**THE PROBLEM**
Compute how many lines in the data below hold the word "handling", then report that number with nothing else.

(Modification records)
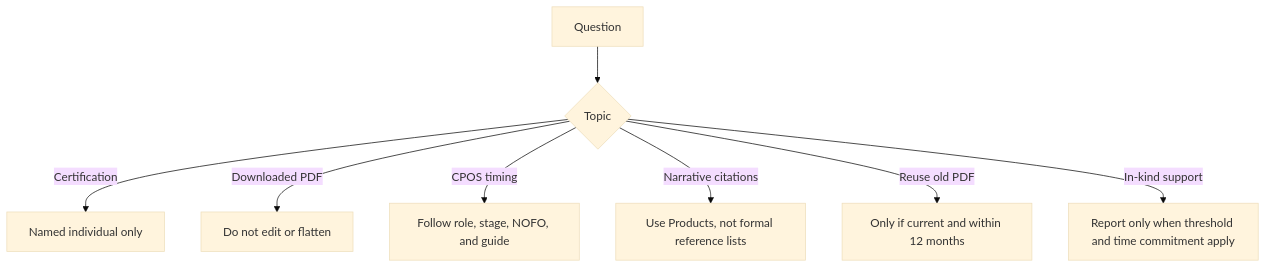
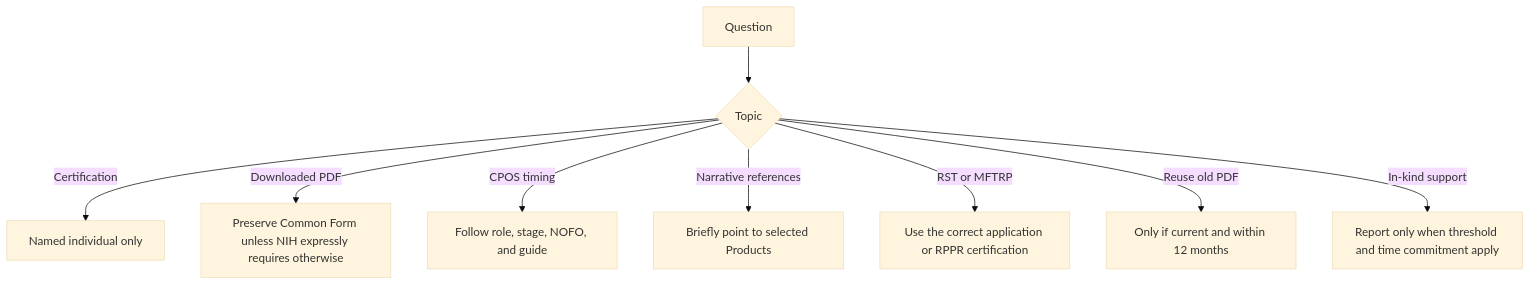
One commit to FritscheLab/nih-sciencv-playbook changed the diagram in docs/troubleshooting/faq.md. Above: the diagram before and after it, drawn with Mermaid (base theme). The commit also changed other lines of this file and 48 other files, not shown here.

First line of the commit message:
Refactor documentation and templates for NIH Common Forms compliance

````diff
--- a/docs/troubleshooting/faq.md
+++ b/docs/troubleshooting/faq.md
@@ -37,12 +45,13 @@
 ```mermaid
 flowchart TD
     accTitle: FAQ decision shortcuts
-    accDescr: FAQ shortcuts distinguish certification authority, PDF handling, CPOS timing, product citations, reuse of PDFs, and in-kind reporting.
+    accDescr: FAQ shortcuts distinguish certification authority, PDF handling, CPOS timing, product references, research-security requirements, reuse of PDFs, and in-kind reporting.
     A["Question"] --> B{"Topic"}
     B -- "Certification" --> C["Named individual only"]
-    B -- "Downloaded PDF" --> D["Do not edit or flatten"]
+    B -- "Downloaded PDF" --> D["Preserve Common Form unless NIH expressly requires otherwise"]
     B -- "CPOS timing" --> E["Follow role, stage, NOFO, and guide"]
-    B -- "Narrative citations" --> F["Use Products, not formal reference lists"]
+    B -- "Narrative references" --> F["Briefly point to selected Products"]
+    B -- "RST or MFTRP" --> I["Use the correct application or RPPR certification"]
     B -- "Reuse old PDF" --> G["Only if current and within 12 months"]
     B -- "In-kind support" --> H["Report only when threshold and time commitment apply"]
 ```
````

**TASK RESULT**
2